Bringing Cannes to the masses
Besson initiative will take festival titles to urban areasGallic uber-producer Luc Besson is finalizing plans to bring films from the Festival de Cannes to the deprived suburbs around Paris.
The initiative was spawned in the wake of the 2005 riots, which swept through the so-called "banlieues," the outlying housing projects ringing most major French cities where unemployment rates are high and opportunities for the largely immigrant populations are low.
"Every night during the festival, in a different banlieue around the Paris region, we'll screen a film from the Cannes official selection on a giant inflatable screen," said Besson, who is organizing the screenings through his Europa Corp.
In some places, the screen will be put up at the foot of large tenement blocks, so several hundred people will be able to watch the movie from their windows.
"We're hoping that those who live on the side with the screen will invite their neighbors from the other side of the building," joked Besson, clearly relishing the sense of community he hopes the screenings will foster.

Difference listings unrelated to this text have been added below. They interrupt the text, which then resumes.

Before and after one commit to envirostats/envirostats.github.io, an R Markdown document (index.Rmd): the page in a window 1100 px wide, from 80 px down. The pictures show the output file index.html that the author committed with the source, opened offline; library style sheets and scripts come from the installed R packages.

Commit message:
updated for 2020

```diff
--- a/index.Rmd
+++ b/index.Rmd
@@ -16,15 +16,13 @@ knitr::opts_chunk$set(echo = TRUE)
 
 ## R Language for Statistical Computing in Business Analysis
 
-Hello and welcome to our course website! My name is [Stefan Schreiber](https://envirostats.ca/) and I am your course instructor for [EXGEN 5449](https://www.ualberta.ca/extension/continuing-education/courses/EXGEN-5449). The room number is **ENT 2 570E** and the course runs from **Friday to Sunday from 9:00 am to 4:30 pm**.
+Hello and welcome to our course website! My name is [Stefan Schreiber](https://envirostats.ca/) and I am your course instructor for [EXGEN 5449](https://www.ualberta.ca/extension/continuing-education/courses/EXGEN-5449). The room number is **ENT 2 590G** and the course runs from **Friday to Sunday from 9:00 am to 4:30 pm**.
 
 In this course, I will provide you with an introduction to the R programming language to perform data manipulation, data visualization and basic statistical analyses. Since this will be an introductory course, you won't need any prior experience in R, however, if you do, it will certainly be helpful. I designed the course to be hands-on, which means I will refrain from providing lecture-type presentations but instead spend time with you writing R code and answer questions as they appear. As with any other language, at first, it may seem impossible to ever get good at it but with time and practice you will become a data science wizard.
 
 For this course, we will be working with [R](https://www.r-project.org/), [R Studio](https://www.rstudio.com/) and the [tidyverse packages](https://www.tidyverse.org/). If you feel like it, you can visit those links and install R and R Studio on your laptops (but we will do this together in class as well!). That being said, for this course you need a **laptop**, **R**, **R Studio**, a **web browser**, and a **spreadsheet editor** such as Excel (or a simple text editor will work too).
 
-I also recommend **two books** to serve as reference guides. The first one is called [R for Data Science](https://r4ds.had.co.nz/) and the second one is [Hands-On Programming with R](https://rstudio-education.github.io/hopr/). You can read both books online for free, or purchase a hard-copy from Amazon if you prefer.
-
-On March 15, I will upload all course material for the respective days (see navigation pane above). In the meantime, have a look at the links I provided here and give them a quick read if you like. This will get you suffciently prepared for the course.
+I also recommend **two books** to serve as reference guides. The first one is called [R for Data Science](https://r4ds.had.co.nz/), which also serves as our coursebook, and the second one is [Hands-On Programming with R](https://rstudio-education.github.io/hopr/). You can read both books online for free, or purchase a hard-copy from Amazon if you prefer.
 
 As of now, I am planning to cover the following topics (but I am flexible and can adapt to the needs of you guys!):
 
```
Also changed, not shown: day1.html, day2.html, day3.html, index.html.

The Festival de Cannes will lend its label to the screenings and has given its blessing to the project, but is not directly involved in the logistics or financing.
"It's a personal project that (Besson) is driving," said Marie-Pierre Hauville, head of communication for the festival. "We liked the idea of making Cannes titles available to a young audience straight away. Anything that encourages film appreciation can only win our support," she added.
Details of the titles screening will not be known until the Cannes selection is finalized, with an announcement due April 19.
Besson has close ties with the Croisette event, having presided over the Cannes jury in 2000 and opened the festival twice, with "The Big Blue" in 1988 and "The Fifth Element" in 1997.
The Festival de Cannes this year runs May 16-27.